12. A solution to the land question [Landfrage] tailored to national requirements; nationalization of all large- and medium-sized estates, – immediate, generous settlement of the depopulated border-areas in the East, – remission for smallholders as Reich Entails;1
13. Ruthless struggle against those who harm the common interest through their activities; criminals against the people [Volksverbrecher], usurers, racketeers, etc., are to be punished with death, regardless of creed and race.
14. Replacement of Roman (private) law, which serves the materialist-capitalist world-order, by German (common) law.
15. Expansion of our national education-system; free tuition in all schools;
16. State provision for the improvement of public health; free medical assistance;
17. Abolition of the mercenary army and the formation of a peoples’ army;2
18. Legal struggle against conscious political lies and their dissemination through the press;
19. Freedom for all religious denominations, so long as they do not jeopardize the existence of the Peoples’ Council Republic [Volks-Räte-Republik] or violate the moral faculties and feelings of the Nordic race; the NSDAP combats the Jewish-materialist spirit in all its manifestations, and is convinced that a lasting recovery of our Volk can only take place from within, in accordance with the old German principle of law: common interest before self-interest.
The NSDAP is aware that the ideas laid down in these guiding principles cannot be fulfilled without a fundamental rearrangement of the existing balance of power. Since total control over the entire economic resources of Germany today is in the hands of the institutions of international finance capital, the national revolution is itself targeted directly against that international finance capital. It follows from this that any revolution carried out in Germany will immediately call into action all the instruments of power of the League of Nations and America against the German Workers’ and Peasants’ State.
The first task of National Socialist foreign policy is, therefore, the organization of revolutionary defense against the imperialist powers, alliance with the Soviet Union, and support for those revolutionary movements in all the countries of the world which are directed against international finance capital.
Social-Revolutionary Left of the NSDAP

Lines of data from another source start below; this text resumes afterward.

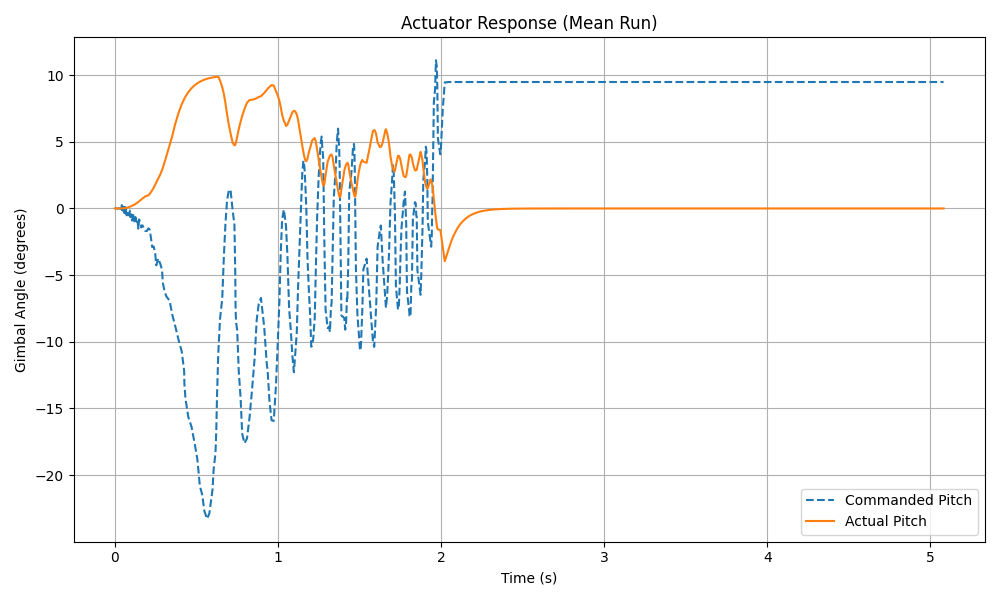
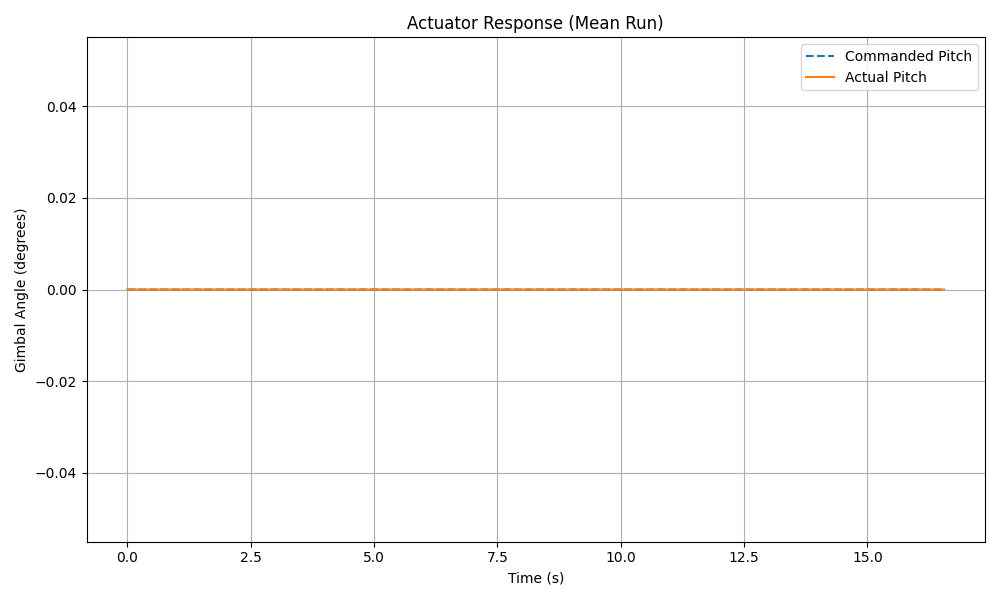
Add rocketpy-sim.py and update simulation parameters
Added rocketpy-sim.py for RocketPy-based simulation. Updated phase4_simulation.py to match RocketPy parameters: set N_RUNS=1, adjusted inertia tensor, and set PID gains to zero. Updated related PNG output files to reflect new simulation results.

diff --git a/rocketpy-sim.py b/rocketpy-sim.py
@@ -1,0 +1,126 @@
+import numpy as np
+import matplotlib.pyplot as plt
+from rocketpy import Environment, SolidMotor, Rocket, Flight
+
+# --- Parameters from the original script ---
+
+# Rocket Properties
+DRY_MASS_MEAN = 0.060  # 60 grams
+ROCKET_DIAMETER = 0.034  # 34mm diameter
+
+# Motor Properties
+PROPELLANT_MASS_MEAN = 0.0125  # 12.5g
+TIME_POINTS = np.array([
+    0.0, 0.01248, 0.014, 0.026, 0.067, 0.099, 0.15, 0.183, 0.207, 0.219,
+    0.262, 0.333, 0.349, 0.392, 0.475, 0.653, 0.913, 1.366, 1.607, 1.745,
+    1.978, 2.023, 2.024
+])
+THRUST_POINTS_BASE = np.array([
+    0.0, 0.0227, 0.633, 1.533, 2.726, 5.136, 9.103, 11.465, 11.635, 11.391,
+    6.377, 5.014, 5.209, 4.722, 4.771, 4.746, 4.673, 4.625, 4.625, 4.868,
+    4.795, 0.828, 0.0
+])
+thrust_curve = np.array([TIME_POINTS, THRUST_POINTS_BASE]).T
+
+# Environment
+GROUND_WIND_SPEED_MEAN = 4.0  # m/s
+
+# --- 1. Environment Setup ---
+print("Setting up the environment...")
+env = Environment(latitude=32.990254, longitude=-106.974998, elevation=1400)
+env.set_atmospheric_model(
+    type="custom_atmosphere",
+    pressure=None,
+    temperature=None,
+    wind_u=lambda h: GROUND_WIND_SPEED_MEAN * (max(h, 0) / 10.0)**0.15,
+    wind_v=0
+)
+
+# --- 2. Motor Definition ---
+print("\nDefining the solid motor...")
+motor = SolidMotor(
+    thrust_source=thrust_curve,
+    dry_mass=0.015,
+    dry_inertia=(0.005, 0.005, 0.0001),
+    nozzle_radius=0.005,
+    burn_time=TIME_POINTS[-1],
+    grain_number=1,
+    grain_density=1800,
+    grain_outer_radius=0.015,
+    grain_initial_inner_radius=0.005,
+    grain_initial_height=0.05,
+    nozzle_position=0,
+    interpolation_method="linear",
+    grain_separation=0.005,
+    grains_center_of_mass_position=-0.035,
+    center_of_dry_mass_position=-0.035
+)
+
+# --- 3. Rocket Definition ---
+print("\nDefining the rocket structure...")
+rocket = Rocket(
+    radius=ROCKET_DIAMETER / 2,
+    mass=DRY_MASS_MEAN,
+    inertia=(.007, .007, .0001),
+    power_off_drag=0.6,
+    power_on_drag=0.6,
+    # --- ARGUMENT ADDED TO FIX THE ERROR ---
+    # This specifies the center of mass of the rocket *before* the motor is added.
+    # The value is an estimate in meters from the rocket's tail (position 0).
+    center_of_mass_without_motor=0.15
+)
+rocket.add_motor(motor, position=0)
+nose_cone = rocket.add_nose(length=0.10, kind="ogive", position=0.35)
+fins = rocket.add_trapezoidal_fins(
+    n=4,
+    root_chord=0.05,
+    tip_chord=0.02,
+    span=0.04,
+    position=0.0
+)
+
+# --- 4. Parachute System ---
+print("\nAdding parachute system...")
+main_chute = rocket.add_parachute(
+    "Main",
+    cd_s=1.0,
+    trigger="apogee",
+    sampling_rate=105,
+    lag=1.5,
+    noise=(0, 8.3, 0.5),
+)
+
+# --- 5. Flight Simulation ---
+print("\nSimulating flight...")
+test_flight = Flight(
+    rocket=rocket,
+    environment=env,
+    rail_length=1.0,
+    inclination=85,
+    heading=0,
+    max_time=30.0
+)
+
+# --- 6. Display Results ---
+print("\n--- Flight Results ---")
+test_flight.prints.all()
+
+# --- 7. Generate Plots ---
+print("\nGenerating standard plots...")
+test_flight.plots.trajectory_3d()
+test_flight.plots.linear_kinematics()
+
+# --- 8. Custom Position vs. Time Plot ---
+print("\nGenerating custom Position vs. Time plot...")
+plt.figure(figsize=(10, 6))
+plt.plot(test_flight.t, test_flight.x, label='X Position (East)')
+plt.plot(test_flight.t, test_flight.y, label='Y Position (North)')
+plt.plot(test_flight.t, test_flight.z, label='Z Position (Altitude)', linewidth=2.5)
+plt.title("Position Components vs. Time")
+plt.xlabel("Time (s)")
+plt.ylabel("Position (m)")
+plt.legend()
+plt.grid(True)
+plt.show()
+
+print("\nSimulation complete. Close plot windows to exit.")

diff --git a/phase4_simulation.py b/phase4_simulation.py
@@ -10,7 +10,7 @@ from matplotlib.backends.backend_tkagg import FigureCanvasTkAgg
 from matplotlib.figure import Figure
 
 # --- Monte Carlo Parameters ---
-N_RUNS = 4
+N_RUNS = 1
 
 # The base thrust curve is the mean. STD is the per-point variation.
 THRUST_CURVE_STD = 0.05 # 5% Variation
@@ -67,13 +67,13 @@ THRUST_POINTS_BASE = np.array([
 ])
 
 ENGINE_BURN_TIME = TIME_POINTS[-1]
-INERTIA_TENSOR = np.diag([0.01, 0.01, 0.001])
+INERTIA_TENSOR = np.diag([0.007, 0.007, 0.0001])  # Inertia tensor matching rocketpy-sim values
 INERTIA_TENSOR_INV = np.linalg.inv(INERTIA_TENSOR)
-ROCKET_DIAMETER = 0.034 # 34mm diameter
+ROCKET_DIAMETER = 0.034  # 34mm diameter (same as rocketpy-sim)
 ROCKET_AREA = np.pi * (ROCKET_DIAMETER / 2)**2
 # --- Advanced Aerodynamics ---
 GIMBAL_VECTOR = np.array([0, 0, -1.0]) # Location of gimbal pivot relative to CoM
-KP, KI, KD = 0.05, 0.1, 0.01 # PID gains are now constant
+KP, KI, KD = 0.0, 0.0, 0.0 # PID gains are now constant
 MAX_GIMBAL_ANGLE = np.deg2rad(10) # Limit gimbal to 10 degrees
 
 # --- Helper Functions ---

1. ‘Reich Entails’ – In German Reichserblehen. An ‘entail’ was a form of property-ownership established in the feudal era. Declaring a piece of land an ‘entail’ placed significant restrictions upon its sale or inheritance, essentially ensuring that ownership was kept solely within the hands of a specific family group. Anticapitalist elements of the New Nationalist movement in interwar Germany and Austria typically looked to pre-capitalist, feudal organizational systems for inspiration; as a consequence, the idea of resurrecting entails in various forms was a popular one. The proposal as mentioned here by Paetel was common among the ‘left’ factions of the NSDAP and in National Bolshevik & fascist-corporatist groups: that large and small farms & estates should be nationalized, while the smallholdings of peasants should be declared Reich Entails and legally prohibited from being sold or otherwise taken out of the peasant family’s ownership. The National Socialist government actually ended up implementing a version of this policy with its Reich Entailed Farm Law [Reichserbhofgesetz] of 29 September, 1933.
2. This demand, like several others, is taken word for word from the original 1920 25-Point NSDAP Programme. The ‘mercenary army’ [Söldnertruppe] referred to is the Reichswehr, so-called because they were derisively regarded as being “paid by the Republic”. While many individuals within the Reichswehr were respected by the National Socialists, as an institution it was seen as imperfect, a mercenary force of paid soldiers serving the respective whims of changing governments rather than the needs of ‘eternal Germany’. Against the Reichswehr the NSDAP proposed instead a ‘Volksheer’, sometimes translated as ‘national army’, although ‘peoples’ army’ or ‘popular army’ is probably more evocative of its real meaning. The Volksheer would not consist of paid, professional soldiers, but would mobilize the entire population through conscription, something forbidden in the Treaty of Versailles.